┌──
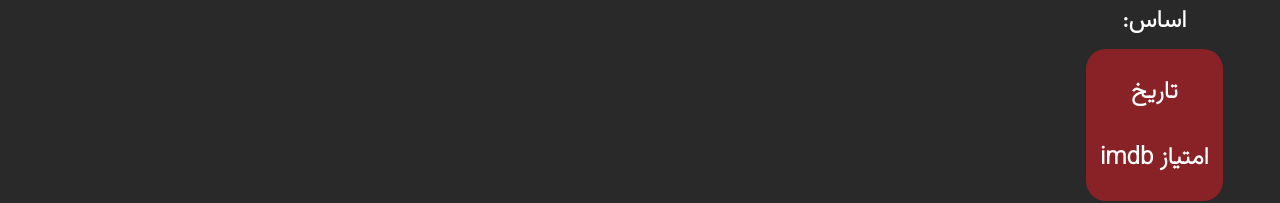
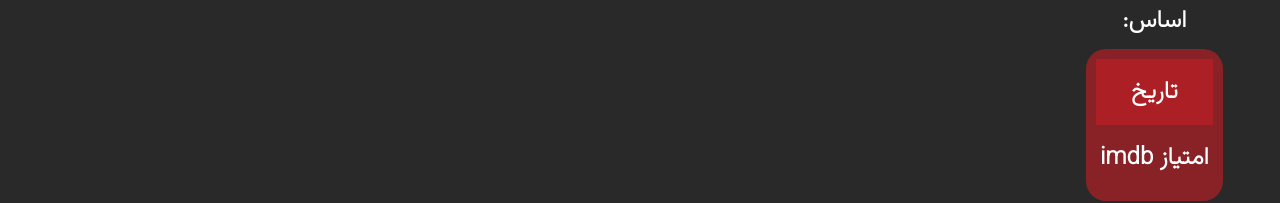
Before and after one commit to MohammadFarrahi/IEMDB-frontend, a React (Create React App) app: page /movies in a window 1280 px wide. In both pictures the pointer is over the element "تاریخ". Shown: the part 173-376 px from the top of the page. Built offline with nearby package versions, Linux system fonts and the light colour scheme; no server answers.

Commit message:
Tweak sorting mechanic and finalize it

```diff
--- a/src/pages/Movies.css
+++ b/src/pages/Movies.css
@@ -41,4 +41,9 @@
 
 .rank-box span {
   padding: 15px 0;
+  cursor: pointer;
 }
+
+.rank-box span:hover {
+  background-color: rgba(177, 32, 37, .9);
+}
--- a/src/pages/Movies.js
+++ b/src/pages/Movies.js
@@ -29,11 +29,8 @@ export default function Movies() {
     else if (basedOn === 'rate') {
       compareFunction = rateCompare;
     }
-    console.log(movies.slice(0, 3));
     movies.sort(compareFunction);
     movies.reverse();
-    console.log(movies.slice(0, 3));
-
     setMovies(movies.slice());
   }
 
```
└──
**ASSIGNED TASK:** Set the data above down again exactly as given, with no pictures.

**OUTPUT FOR THIS TASK:**
Before and after one commit to MohammadFarrahi/IEMDB-frontend, a React (Create React App) app: page /movies in a window 1280 px wide. In both pictures the pointer is over the element "تاریخ". Shown: the part 173-376 px from the top of the page. Built offline with nearby package versions, Linux system fonts and the light colour scheme; no server answers.

Commit message:
Tweak sorting mechanic and finalize it

```diff
--- a/src/pages/Movies.css
+++ b/src/pages/Movies.css
@@ -41,4 +41,9 @@
 
 .rank-box span {
   padding: 15px 0;
+  cursor: pointer;
 }
+
+.rank-box span:hover {
+  background-color: rgba(177, 32, 37, .9);
+}
--- a/src/pages/Movies.js
+++ b/src/pages/Movies.js
@@ -29,11 +29,8 @@ export default function Movies() {
     else if (basedOn === 'rate') {
       compareFunction = rateCompare;
     }
-    console.log(movies.slice(0, 3));
     movies.sort(compareFunction);
     movies.reverse();
-    console.log(movies.slice(0, 3));
-
     setMovies(movies.slice());
   }
 
```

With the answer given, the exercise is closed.